Seamstress and Narrative

Text, Sewing, and Narrative

The seamstress performs her work in time as she puts together parts that are patently spatial. If we assign the seamstress and her modern tool – the sewing machine – a symbolic role in the story in which she appears, together they can be said to produce the whirring motor of the plot, or a silent motor in the case of the seamstress sewing by hand. She is represented here by the Russian painter Ilya Repin; the seamstress at the sewing machine, by the American artist Edward Hopper.

One way to think about the seamstress is to consider her the agent of narrative: her work is directly related to making whole disconnected parts. She stitches together pieces of fabric with the purpose of creating a meaningful whole, whether a beautiful new garment or fixing an old one. Although everyday culture and nineteenth century literature portray her work as menial, the language of stitching, weaving, and sewing informs many of the metaphors that we use to describe narrative: 'narrative thread', for example, is a common image in both Russian and English, with thread having become a web term as well. 'Text', which is etymologically linked to 'textile' (from the Latin 'to weave') reveals a connection between writing and weaving. In English, we speak of seamless narrative montage or stories that present a seamless narrative experience.

Vladislav Khodasevich and Marina Tsvetaeva use the double meaning of thread (nit'), seam (shov), and stitch (stezhok) – literal and metaphoric – in their poetry that links sewing and writing.

Ты показала мне без слов,
Как вышел хорошо и чисто
Тобою проведенный шов
По краю белого батиста.

А я подумал: жизнь моя,
Как нить, за Божьими перстами
По легкой ткани бытия
Бежит такими же стежками.

Khodasevich, "Bez slov" (Without Words, 1918)

(English translation)

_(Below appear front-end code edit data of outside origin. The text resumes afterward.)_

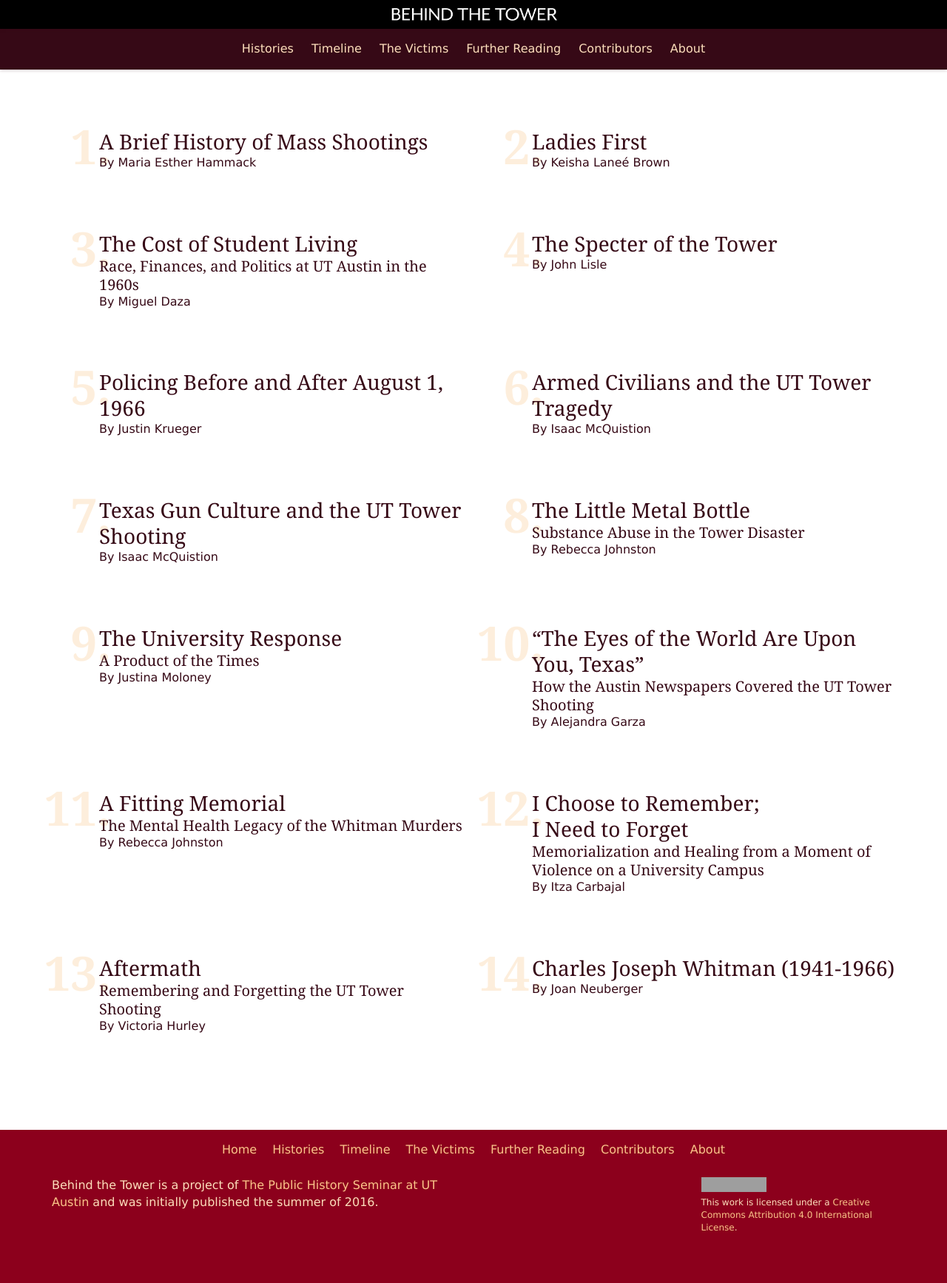
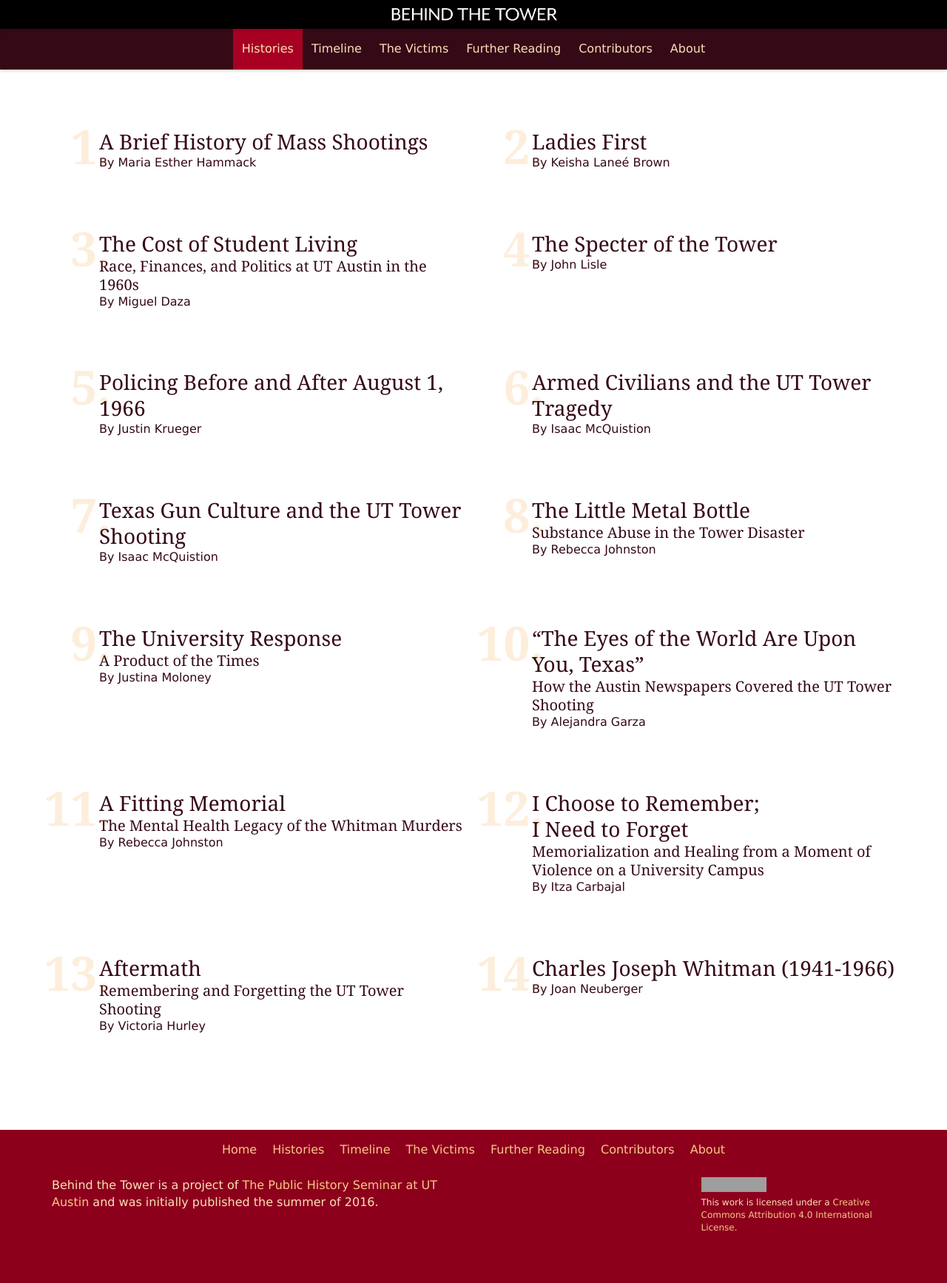
Before and after one commit to utexas-public-history/tower, a Jekyll site: the page built from histories.html, in a window 1280 px wide. Shown: the whole page at 74% size. Built offline with Jekyll 4.4.1, drawn with Linux system fonts in a browser that asks for light colours; grey boxes are pictures that could not be loaded.

Commit message:
Fixed nav highlight for Histories page

```diff
--- a/_includes/header.html
+++ b/_includes/header.html
@@ -29,7 +29,7 @@
     <div class="row">
       <div class="col-xs-12">
         <ul><!--
-          {% if page.nav_highlight == 'essays' -%}
+          {% if page.nav_highlight == 'histories' -%}
             --><li><a href="{{ site.baseurl }}/histories" class="here">Histories</a></li><!--
           {% else -%}
             --><li><a href="{{ site.baseurl }}/histories">Histories</a></li><!--
```
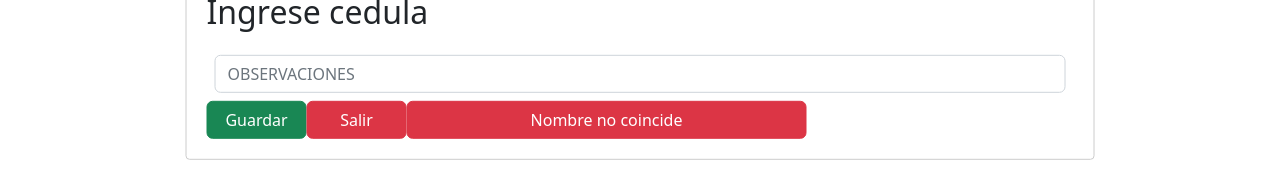
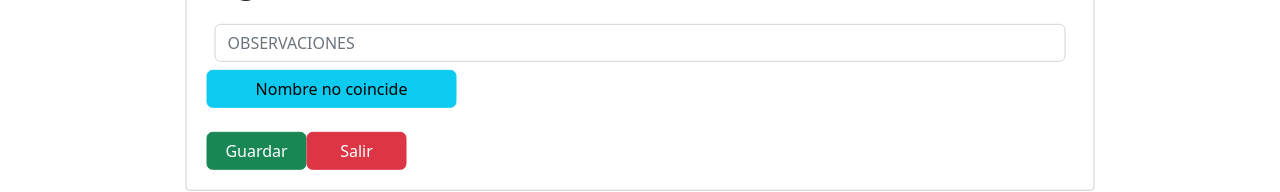
Before and after one commit to jesus-262/consultas-frontend, a React (Create React App) app: page / in a window 1280 px wide. Both pictures are taken after a click on the button "ENVIAR". Shown: the part 421-613 px from the top of the page. Built offline with nearby package versions, Linux system fonts and the light colour scheme; no server answers.

Commit message:
nombre no coincide

```diff
--- a/src/App.js
+++ b/src/App.js
@@ -229,6 +229,16 @@ function App() {
           value={observacion}
         ></input>
       </div>
+      <button
+          style={{ width: "250px", height: "100%" }}
+          type="button"
+          className="btn btn-info"
+          onClick={() => Nombrenocoincide()}
+        >
+          Nombre no coincide
+        </button>
+        <br></br>
+        <br></br>
         <button
           style={{ width: "100px", height: "100%" }}
           type="button"
@@ -253,14 +263,8 @@ function App() {
         >
           Salir
         </button>
-          <button
-          style={{ width: "400px", height: "100%" }}
-          type="button"
-          className="btn btn-danger"
-          onClick={() => Nombrenocoincide()}
-        >
-          Nombre no coincide
-        </button></>
+
+          </>
       );
     }
   }
```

Some Russian terms for writing poetry have stitching as a subtext. The noun "stroka," meaning line of verse, is etymologically related to the verb "strochit'" ('to stitch'), but it also means line of stitches. Tsvetaeva uses the double meaning of "stroka," calling herself a day seamstress of lines ("Strok podennaia shveia") in "Crawling Slugs of Days" (Dnei spolzaiushchie slizni).